|6||Gerin Cecchini||3B||L/R||6-3 / 210|
|All Cecchini has done in his three years in the Red Sox’ system is hit, and there’s reason to think he’ll be able to continue as he advances his way to Boston.
At the plate, Cecchini has one of the best swings from the left-side in the minor leagues, staying through the zone with plus bat speed and using his lower half very well, and hits the ball hard to all parts of the field. He has excellent pitch recognition and consistently has shown an ability to get on base, and as he gets stronger he should hit for at least average power at third base. While his actual speed is only average, he is an incredibly smart base runner who reads pitches as well as any hitter in the system.
Whether or not he can stay at third base remains to be seen, however. His hands are average and he has a strong enough arm to stay at the hot corner, but he’s only an average athlete and doesn’t have great instincts in the field. If he was forced to move across the diamond the bat might still play, but the power will have to come to justify that.
ETA: Late 2015
|7||Blake Swihart||C||S/R||6-1 / 175|
|I’ve long been a fan of Swihart — I was stunned that he feel to the Red Sox in the 2011 draft — and while there’s a long way to go, he’s started to show why I considered him a potential all-star backstop coming out of high school. Swihart has plus bat speed from both sides of the plate with plenty of fluidity, and when he keeps his hands up he is capable of hitting the ball with authority to left and right field.
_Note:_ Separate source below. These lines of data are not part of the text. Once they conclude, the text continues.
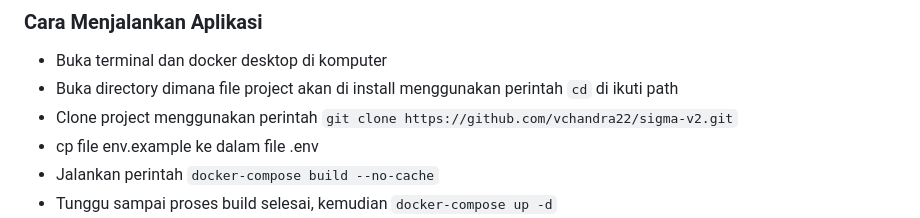
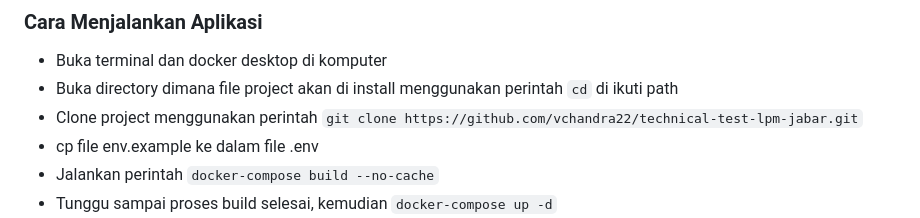
Before and after one commit to vchandra22/technical-test-lpm-jabar, a Markdown page: README.md, the part around the change. GitHub-like rendering.

Commit message:
feat(update): update file README.md

```diff
--- a/README.md
+++ b/README.md
@@ -11,7 +11,7 @@
 
 -   Buka terminal dan docker desktop di komputer
 -   Buka directory dimana file project akan di install menggunakan perintah `cd` di ikuti path
--   Clone project menggunakan perintah `git clone https://github.com/vchandra22/sigma-v2.git`
+-   Clone project menggunakan perintah `git clone https://github.com/vchandra22/technical-test-lpm-jabar.git`
 -   cp file env.example ke dalam file .env
 -   Jalankan perintah `docker-compose build --no-cache`
 -   Tunggu sampai proses build selesai, kemudian `docker-compose up -d`
```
He struggles at times to pick up the ball, however, and when his hands drop — a problem that happens more from the right side — he has pretty significant timing issues. He’s worked hard to improve, though, and with time he could absolutely be an above-average offensive catcher, though big power numbers aren’t likely.
Behind the plate, Swihart continues to improve every year. He has plenty of athleticism and reflexes, and while his arm strength isn’t élite he puts himself into position to make throws quickly. If he needed to change positions he could handle a corner outfield position or perhaps even second or third base, but the bat profiles much better at catcher and with his improvement and natural talent he could be an everyday player in a few years.
|8||Trey Ball||LHP||L/L||6-6 / 190|
|Ball is still very much a work in progress and almost entirely projection, but there’s a reason that the Red Sox scooped him up with the No. 7 pick in last June’s draft. Ball’s fastball sits 89-91, but will touch 94 and there’s plenty of room for more thanks to his arm strength and a body that screams “there’s more here.” Right now his secondary pitches are very inconsistent; his best off-speed pitch is his change (which is also the pitch he has the most feel for), which has inconsistent arm speed but plus-plus movement and has a chance to be an out-pitch in time. He also throws a curve in the low 70′s that will occasionally have big break but inconsistent depth and is too easy to pick up on the bat at this time. He repeats his low-effort delivery well, and there are no red flags in his arm action right now.
I liked Ball more as a hitter coming out of the draft, but the Red Sox know what they’re doing (appeal to authority argument? Perhaps.) and that’s a potential fallback. On the mound though, Ball is a potential No. 3, maybe higher if the breaking-ball improves significantly.
|9||Anthony Ranaudo||RHP||R/R||6-7 / 230|
And three more:
Brian Johnson / LHP — Four average pitches and solid command have Johnson looking like a potential fast-track No. 4 starter.
Jon Denney / C — Denney has big time power from the right side, though it remains to be seen whether or not he can stick behind the plate.
Wendell Rijo / 2B — Rijo has impressive bat speed and contact skills, and has a chance to be a plus defender at second base.